Andrey Zvyagintsev’s latest film Leviathan has been nominated for an Oscar in the Best Foreign Language Film category, it was announced today. But Russia’s Minister of Culture Vladimir Medinsky has slammed the film as “anti-Russian”, in the latest example of mounting opposition against it from the Russian authorities. In an interview with Izvestia, Medinsky stressed the universality of the film, noting that the film’s plot “is a universal one that could take place anywhere in the world”.
“Do I think the film is anti-Russian? Yes, it does not seem to me to be purely a Russian story … except in the sense that it was shot in a fishing village in the Murmansk Region,” Medinsky told Izvestia. “Do I see a certain Russianness in the heroes of the movie?

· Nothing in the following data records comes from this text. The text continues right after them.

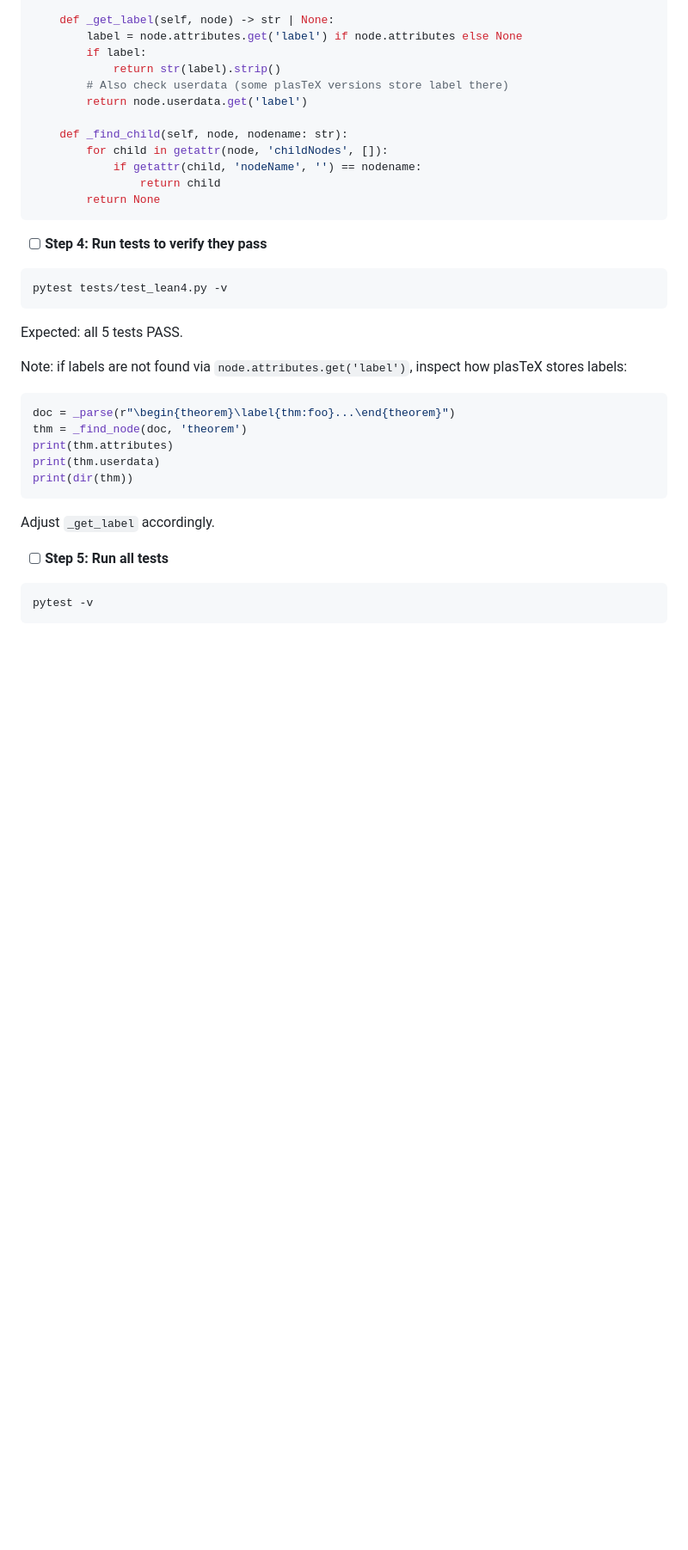
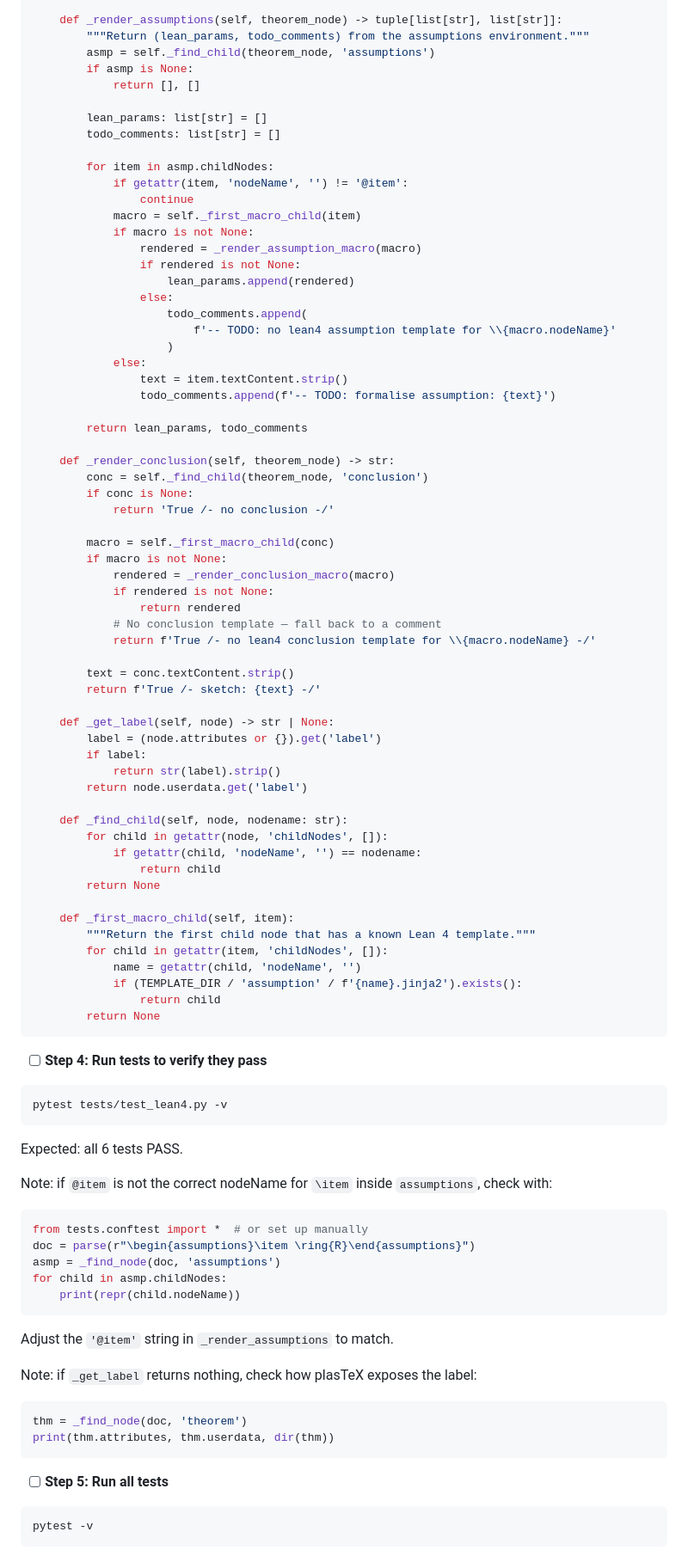
Before and after one commit to nt-lib/formalization-flow, a Markdown page: docs/plans/2026-06-13-mvp.md, the part around one of its changes. Shown at 86% size. Drawn GitHub-style; blank space fills up the shorter version.

Commit message:
Update MVP plan: template-driven Lean 4 renderer, no lean4() methods

````diff
--- a/docs/plans/2026-06-13-mvp.md
+++ b/docs/plans/2026-06-13-mvp.md
@@ -962,15 +870,65 @@ class Renderer(BaseRenderer):
         )
 
+    def _render_assumptions(self, theorem_node) -> tuple[list[str], list[str]]:
+        """Return (lean_params, todo_comments) from the assumptions environment."""
+        asmp = self._find_child(theorem_node, 'assumptions')
+        if asmp is None:
+            return [], []
+
+        lean_params: list[str] = []
+        todo_comments: list[str] = []
+
+        for item in asmp.childNodes:
+            if getattr(item, 'nodeName', '') != '@item':
+                continue
+            macro = self._first_macro_child(item)
+            if macro is not None:
+                rendered = _render_assumption_macro(macro)
+                if rendered is not None:
+                    lean_params.append(rendered)
+                else:
+                    todo_comments.append(
+                        f'-- TODO: no lean4 assumption template for \\{macro.nodeName}'
+                    )
+            else:
+                text = item.textContent.strip()
+                todo_comments.append(f'-- TODO: formalise assumption: {text}')
+
+        return lean_params, todo_comments
+
+    def _render_conclusion(self, theorem_node) -> str:
+        conc = self._find_child(theorem_node, 'conclusion')
+        if conc is None:
+            return 'True /- no conclusion -/'
+
+        macro = self._first_macro_child(conc)
+        if macro is not None:
+            rendered = _render_conclusion_macro(macro)
+            if rendered is not None:
+                return rendered
+            # No conclusion template — fall back to a comment
+            return f'True /- no lean4 conclusion template for \\{macro.nodeName} -/'
+
+        text = conc.textContent.strip()
+        return f'True /- sketch: {text} -/'
+
     def _get_label(self, node) -> str | None:
-        label = node.attributes.get('label') if node.attributes else None
+        label = (node.attributes or {}).get('label')
         if label:
             return str(label).strip()
-        # Also check userdata (some plasTeX versions store label there)
         return node.userdata.get('label')
 
     def _find_child(self, node, nodename: str):
         for child in getattr(node, 'childNodes', []):
             if getattr(child, 'nodeName', '') == nodename:
+                return child
+        return None
+
+    def _first_macro_child(self, item):
+        """Return the first child node that has a known Lean 4 template."""
+        for child in getattr(item, 'childNodes', []):
+            name = getattr(child, 'nodeName', '')
+            if (TEMPLATE_DIR / 'assumption' / f'{name}.jinja2').exists():
                 return child
         return None
 ```
@@ -981,17 +939,23 @@ class Renderer(BaseRenderer):
 pytest tests/test_lean4.py -v
 ```
 
-Expected: all 5 tests PASS.
+Expected: all 6 tests PASS.
 
-Note: if labels are not found via `node.attributes.get('label')`, inspect how plasTeX stores labels:
+Note: if `@item` is not the correct nodeName for `\item` inside `assumptions`, check with:
 ```python
-doc = _parse(r"\begin{theorem}\label{thm:foo}...\end{theorem}")
+from tests.conftest import *  # or set up manually
+doc = parse(r"\begin{assumptions}\item \ring{R}\end{assumptions}")
+asmp = _find_node(doc, 'assumptions')
+for child in asmp.childNodes:
+    print(repr(child.nodeName))
+```
+Adjust the `'@item'` string in `_render_assumptions` to match.
+
+Note: if `_get_label` returns nothing, check how plasTeX exposes the label:
+```python
 thm = _find_node(doc, 'theorem')
-print(thm.attributes)
-print(thm.userdata)
-print(dir(thm))
+print(thm.attributes, thm.userdata, dir(thm))
 ```
-Adjust `_get_label` accordingly.
 
 - [ ] **Step 5: Run all tests**
 
````
Also changed, not shown: other parts of docs/plans/2026-06-13-mvp.md (+276 -366 lines).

No, I don’t.”
The issue over the film’s universality has often cropped up in discussion of the movie, with critics divided over whether the film’s central plot — handiman Kolya’s attempt to resist a corrupt local mayor from seizing his land — is specific to life in Russia or a tale of human suffering that might unfold anywhere.
“No matter how much the author of the film forces them to swear and drink litres of vodka, today’s Russians don’t actually do this,” Medinsky said.
The backlash over the film has been as much about politics as religion, with accusations over Leviathan’s portrayal of the close relationship between the Russian Orthodox Church and Russia’s ruling elite sparking outrage from the Church, which today lodged a request to have the film stripped of its distribution certificate.
Kirill Frolov, head of the Association of Orthodox Experts, told Izvestia: “I would not be ashamed of the fact that our organisation is being accused of violating freedom. We do not have to justify this to anyone. Leviathan is evil, and evil has no place at the box office.”
Just hours before today’s announcement that Leviathan has been nominated for an Oscar, cinemas in Russia’s northern Murmansk region — the setting of Zvyagintsev’s film — were banned from screening Leviathan over the governor’s “dissatisfaction over how the film depicts people living in the north”, Flashnord reported.